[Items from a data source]
##############################

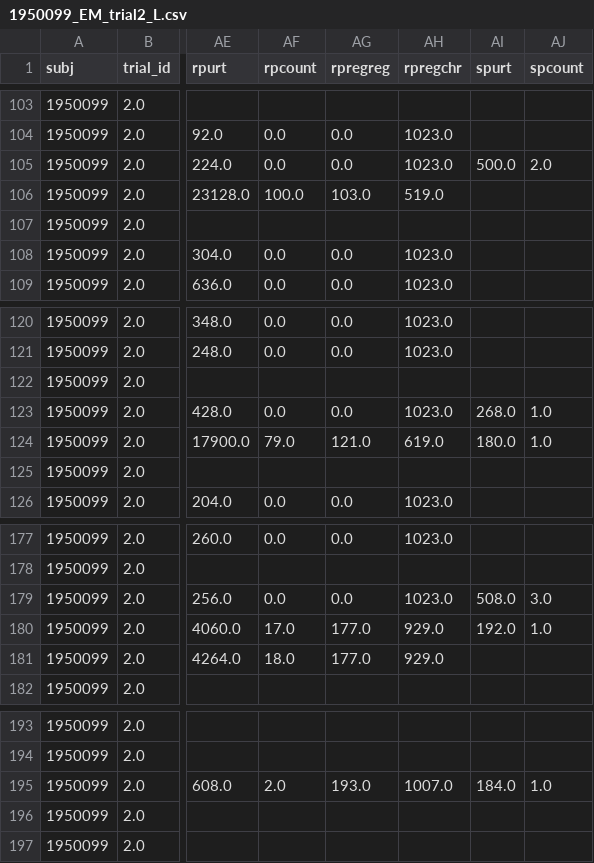
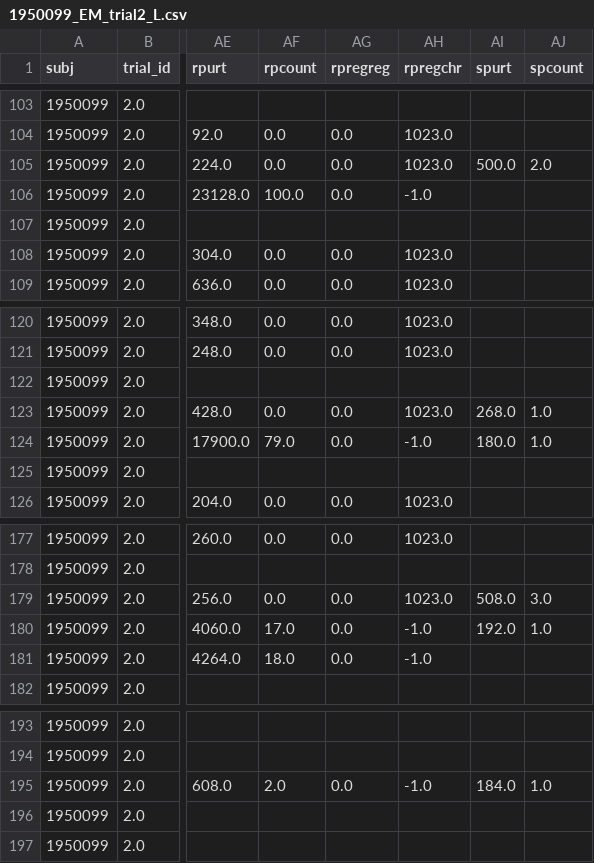
Before and after one commit to davebraze/pyemread-1, a CSV file: asc_example/1950099_EM_trial2_L.csv, drawn as a sheet; only a part is shown, gaps mark what is left out; the diff names each change by its address in the sheet, - before the commit and + after, or states it on an @@ line.

```diff
--- a/asc_example/1950099_EM_trial2_L.csv
+++ b/asc_example/1950099_EM_trial2_L.csv
-AG106 (rpregreg): 103.0
+AG106 (rpregreg): 0.0
-AH106 (rpregchr): 519.0
+AH106 (rpregchr): -1.0
-AG124 (rpregreg): 121.0
+AG124 (rpregreg): 0.0
-AH124 (rpregchr): 619.0
+AH124 (rpregchr): -1.0
-AG180:AG181 (rpregreg): 177.0
+AG180:AG181 (rpregreg): 0.0
-AH180:AH181 (rpregchr): 929.0
+AH180:AH181 (rpregchr): -1.0
-AG195 (rpregreg): 193.0
+AG195 (rpregreg): 0.0
-AH195 (rpregchr): 1007.0
+AH195 (rpregchr): -1.0
```
Also changed, not shown: asc_example/1950024_Fix.csv, asc_example/1950099_EM_trial0_L.csv, 10 other files.
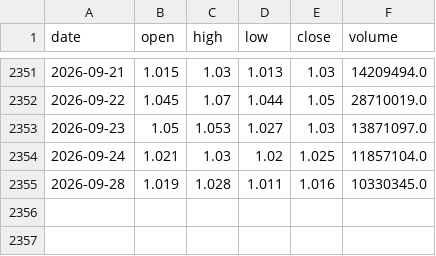
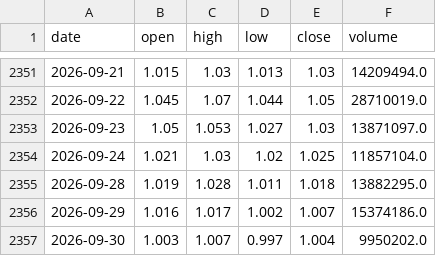
Before and after one commit to Bruce848647703/kairos-data, a CSV file: data/etf/sh513050.csv, drawn as a sheet; only a part is shown, gaps mark what is left out.

```diff
--- a/data/etf/sh513050.csv
+++ b/data/etf/sh513050.csv
@@ -2354,2 +2354,4 @@ date,open,high,low,close,volume
 2026-09-24,1.021,1.03,1.02,1.025,11857104.0
-2026-09-28,1.019,1.028,1.011,1.016,10330345.0
+2026-09-28,1.019,1.028,1.011,1.018,13882295.0
+2026-09-29,1.016,1.017,1.002,1.007,15374186.0
+2026-09-30,1.003,1.007,0.997,1.004,9950202.0
```
Also changed, not shown: data/etf/sh510500.csv, data/etf/sh511010.csv, 13 other files.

##############################

**Task to carry out:**
Each line in the records above that contains the word "rpregreg" must be copied.

**Answer to the exercise:**
-AG106 (rpregreg): 103.0
+AG106 (rpregreg): 0.0
-AG124 (rpregreg): 121.0
+AG124 (rpregreg): 0.0
-AG180:AG181 (rpregreg): 177.0
+AG180:AG181 (rpregreg): 0.0
-AG195 (rpregreg): 193.0
+AG195 (rpregreg): 0.0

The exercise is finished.